The correct answers for the Quiz are in green text.
What factors control the rate of a jumpers spin about the bar?
How much you throw your arms toward the bar on takeoff.
Your curve radius and running speed.
Your lean angle at plant, your lean angle at takeoff, and how long you are on your takeoff foot during the takeoff drive.
How much you arch toward the bar during your takeoff.
If you chose answer 3, congratulations! If you subtract your bank angle at takeoff from your bank angle at plant, you get the angle through which you rotated during your takeoff drive. Divide that by the time your takeoff foot was on the ground and you get the average rotation rate during the takeoff drive. This is approximately the rotation rate at takeoff.
If you chose answer 2, You had it partly correct. Your curve radius and running speed combine to give you your bank angle.
How many strides should you take in your curve?

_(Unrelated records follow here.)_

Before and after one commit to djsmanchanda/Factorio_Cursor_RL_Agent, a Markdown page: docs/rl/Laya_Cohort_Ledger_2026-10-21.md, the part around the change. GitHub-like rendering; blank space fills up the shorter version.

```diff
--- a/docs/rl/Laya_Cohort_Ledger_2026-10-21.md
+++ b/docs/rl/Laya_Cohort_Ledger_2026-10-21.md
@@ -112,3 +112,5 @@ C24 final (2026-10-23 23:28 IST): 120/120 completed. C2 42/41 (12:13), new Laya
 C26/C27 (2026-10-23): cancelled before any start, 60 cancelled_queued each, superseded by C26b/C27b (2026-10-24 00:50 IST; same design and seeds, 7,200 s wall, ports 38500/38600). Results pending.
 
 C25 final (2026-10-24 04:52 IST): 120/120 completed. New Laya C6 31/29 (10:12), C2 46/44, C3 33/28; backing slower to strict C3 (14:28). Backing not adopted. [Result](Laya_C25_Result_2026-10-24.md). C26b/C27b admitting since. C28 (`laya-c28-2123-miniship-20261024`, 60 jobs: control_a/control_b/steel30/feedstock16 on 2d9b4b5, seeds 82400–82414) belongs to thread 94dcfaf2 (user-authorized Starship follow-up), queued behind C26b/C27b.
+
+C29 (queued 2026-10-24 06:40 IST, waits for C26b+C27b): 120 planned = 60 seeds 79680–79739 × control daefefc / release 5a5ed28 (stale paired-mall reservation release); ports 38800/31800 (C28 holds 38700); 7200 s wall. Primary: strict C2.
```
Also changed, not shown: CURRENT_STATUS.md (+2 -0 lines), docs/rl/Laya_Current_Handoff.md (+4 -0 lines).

2 or 3 strides.
3 or 4 strides.
The number of strides in your curve depends on your curve radius and may be a fractional number like 3 1/4.
Half of your total number of strides.
If you chose answer 3, congratulations! Your curve radius controls your angle of bank at plant, which is one of the things that controls your rate of spin about the bar. Since you must carefully control this rate of spin, you must also carefully control your curve radius.
If you chose 1,2, or 4, you would be starting your curve "on" a specific stride. Starting your curve on a specific stride limits your choices of curve radius, or forces you to run a complex curve.
What causes the jumper to cross the bar and land in the pit?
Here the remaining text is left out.